Although he never utters a word or a sound in the text, the titular character of Jon Foyt’s charming romance is a white Angora cat who helps the principal character with both his writing and his love life. The cat, as the author notes, is the only one of three main characters in Marcel Proust in Taos to be welcomed by the rather sour, stuck-up, and well-to-do citizens of the desert city of the title.
Christopher, the retired nuclear physicist Marcel lives with, and the German artist he and Marcel come to love, eventually find a clever way to fit in with most of the locals, but their uphill battle is part later-in-life love story, part cautionary tale, and part immigrant saga. There is much to like in this novella, but the sixty pages the author devotes to the publishing of his principal human character’s book are major distractions that break the pace of the narrative.
The character of Oscar, whom Christopher creates in that novel within a novel, does speak to his creator, but it is in voices the reader is not privileged to hear (Christopher notes the conversations in asides). Although Red Willow Prophecy, the novel Christopher is writing, does have some bearing on the plot, it is marginal, especially considering that the basic story is a rather good one, with real, engaging, and genuinely nice characters.
Chief among these is Marlene, the German immigrant who has come to Taos to pursue her dream of being an artist, only to be frustrated and denigrated by the local elite. “My clients buy prestige, not necessarily good art,” says a snooty gallery owner who will not lower himself to even glimpse her portfolio. A wealthy dowager considers commissioning her to do a painting for her house, stipulating that its colors “must not clash with my new draperies.” Marlene’s response is worth the price of the book.
Although insulted by being told to give up her artistic dreams and “open a beer hall,” Marlene does just that, with a little help from Christopher. What happens then is grist for the second half of the book. While most of the novel is rather lighthearted, it does turn dark and deadly in the final chapter, which may leave many readers unhappy.

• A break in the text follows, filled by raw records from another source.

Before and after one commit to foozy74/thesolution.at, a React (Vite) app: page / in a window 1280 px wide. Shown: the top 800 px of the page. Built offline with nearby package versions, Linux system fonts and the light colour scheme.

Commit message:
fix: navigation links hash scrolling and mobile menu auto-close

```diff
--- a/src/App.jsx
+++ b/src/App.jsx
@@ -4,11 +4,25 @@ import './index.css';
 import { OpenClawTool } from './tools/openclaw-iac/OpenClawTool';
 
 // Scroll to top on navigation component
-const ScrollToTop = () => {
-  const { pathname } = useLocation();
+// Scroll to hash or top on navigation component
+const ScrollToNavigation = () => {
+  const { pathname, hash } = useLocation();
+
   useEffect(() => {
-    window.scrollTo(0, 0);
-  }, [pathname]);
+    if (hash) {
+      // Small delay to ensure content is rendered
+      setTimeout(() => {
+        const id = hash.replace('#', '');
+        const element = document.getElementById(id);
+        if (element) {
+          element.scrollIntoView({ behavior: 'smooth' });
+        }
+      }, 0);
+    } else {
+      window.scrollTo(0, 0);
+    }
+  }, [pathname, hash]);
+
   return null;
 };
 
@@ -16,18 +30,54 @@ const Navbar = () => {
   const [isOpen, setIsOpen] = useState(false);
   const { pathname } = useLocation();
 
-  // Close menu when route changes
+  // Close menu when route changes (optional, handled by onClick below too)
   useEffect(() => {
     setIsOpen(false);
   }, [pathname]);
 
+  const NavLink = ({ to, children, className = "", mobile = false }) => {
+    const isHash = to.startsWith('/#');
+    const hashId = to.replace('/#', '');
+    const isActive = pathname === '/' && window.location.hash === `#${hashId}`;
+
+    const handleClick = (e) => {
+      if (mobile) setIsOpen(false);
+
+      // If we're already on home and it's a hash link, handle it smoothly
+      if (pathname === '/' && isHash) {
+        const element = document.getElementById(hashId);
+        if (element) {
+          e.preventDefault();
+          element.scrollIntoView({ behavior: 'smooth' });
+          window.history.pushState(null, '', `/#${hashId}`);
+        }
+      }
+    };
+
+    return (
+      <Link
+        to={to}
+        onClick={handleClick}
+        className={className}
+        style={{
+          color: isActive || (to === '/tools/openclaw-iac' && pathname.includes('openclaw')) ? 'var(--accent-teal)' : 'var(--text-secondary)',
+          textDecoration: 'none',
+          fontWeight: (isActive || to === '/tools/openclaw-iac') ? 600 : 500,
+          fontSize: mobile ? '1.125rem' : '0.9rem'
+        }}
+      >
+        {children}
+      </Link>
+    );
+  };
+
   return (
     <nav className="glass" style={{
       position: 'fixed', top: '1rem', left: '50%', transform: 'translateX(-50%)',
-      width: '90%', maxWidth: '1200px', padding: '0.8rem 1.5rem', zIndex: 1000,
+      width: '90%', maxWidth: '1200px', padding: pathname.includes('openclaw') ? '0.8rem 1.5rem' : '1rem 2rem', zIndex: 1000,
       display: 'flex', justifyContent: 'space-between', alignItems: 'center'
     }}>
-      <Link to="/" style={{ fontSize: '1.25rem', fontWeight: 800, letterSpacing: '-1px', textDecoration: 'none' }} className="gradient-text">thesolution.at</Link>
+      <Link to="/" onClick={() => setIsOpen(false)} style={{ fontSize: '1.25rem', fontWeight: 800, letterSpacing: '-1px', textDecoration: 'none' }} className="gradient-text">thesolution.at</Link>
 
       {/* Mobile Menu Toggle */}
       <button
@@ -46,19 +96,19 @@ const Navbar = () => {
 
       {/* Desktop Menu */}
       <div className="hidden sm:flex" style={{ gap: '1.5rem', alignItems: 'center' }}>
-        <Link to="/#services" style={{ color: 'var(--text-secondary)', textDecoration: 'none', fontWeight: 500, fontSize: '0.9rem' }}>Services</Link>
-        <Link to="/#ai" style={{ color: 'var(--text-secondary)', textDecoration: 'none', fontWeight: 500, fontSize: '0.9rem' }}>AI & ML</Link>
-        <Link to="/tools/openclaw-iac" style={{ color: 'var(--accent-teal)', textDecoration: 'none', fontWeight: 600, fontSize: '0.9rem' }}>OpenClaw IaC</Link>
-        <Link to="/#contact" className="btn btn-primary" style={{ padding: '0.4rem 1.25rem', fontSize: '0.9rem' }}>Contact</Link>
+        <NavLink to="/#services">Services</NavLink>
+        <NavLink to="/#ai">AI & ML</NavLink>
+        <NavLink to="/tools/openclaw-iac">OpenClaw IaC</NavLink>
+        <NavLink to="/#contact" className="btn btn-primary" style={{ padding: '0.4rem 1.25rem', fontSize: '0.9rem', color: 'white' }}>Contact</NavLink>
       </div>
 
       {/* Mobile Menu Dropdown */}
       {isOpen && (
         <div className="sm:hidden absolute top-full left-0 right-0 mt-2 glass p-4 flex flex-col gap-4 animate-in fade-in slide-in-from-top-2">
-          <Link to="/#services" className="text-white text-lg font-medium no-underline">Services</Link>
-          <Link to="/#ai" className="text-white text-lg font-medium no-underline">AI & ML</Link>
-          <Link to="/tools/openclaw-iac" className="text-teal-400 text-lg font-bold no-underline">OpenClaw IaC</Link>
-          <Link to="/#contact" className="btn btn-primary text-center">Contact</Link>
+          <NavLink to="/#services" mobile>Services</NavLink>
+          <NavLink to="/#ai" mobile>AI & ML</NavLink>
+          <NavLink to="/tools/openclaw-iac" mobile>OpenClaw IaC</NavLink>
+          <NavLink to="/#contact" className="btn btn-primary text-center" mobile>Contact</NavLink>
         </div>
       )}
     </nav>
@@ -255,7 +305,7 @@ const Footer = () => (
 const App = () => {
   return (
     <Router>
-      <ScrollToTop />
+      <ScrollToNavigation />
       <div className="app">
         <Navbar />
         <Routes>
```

Foyt turns some very nice phrases, and his main story is a light and relaxing read—perfect for a summer’s afternoon beneath the desert palms. While editing down much of the novel within a novel would trim the already short book by a third, it would greatly enhance the work by improving its pace, removing unwelcome distractions, and helping the reader better focus on the delightful characters.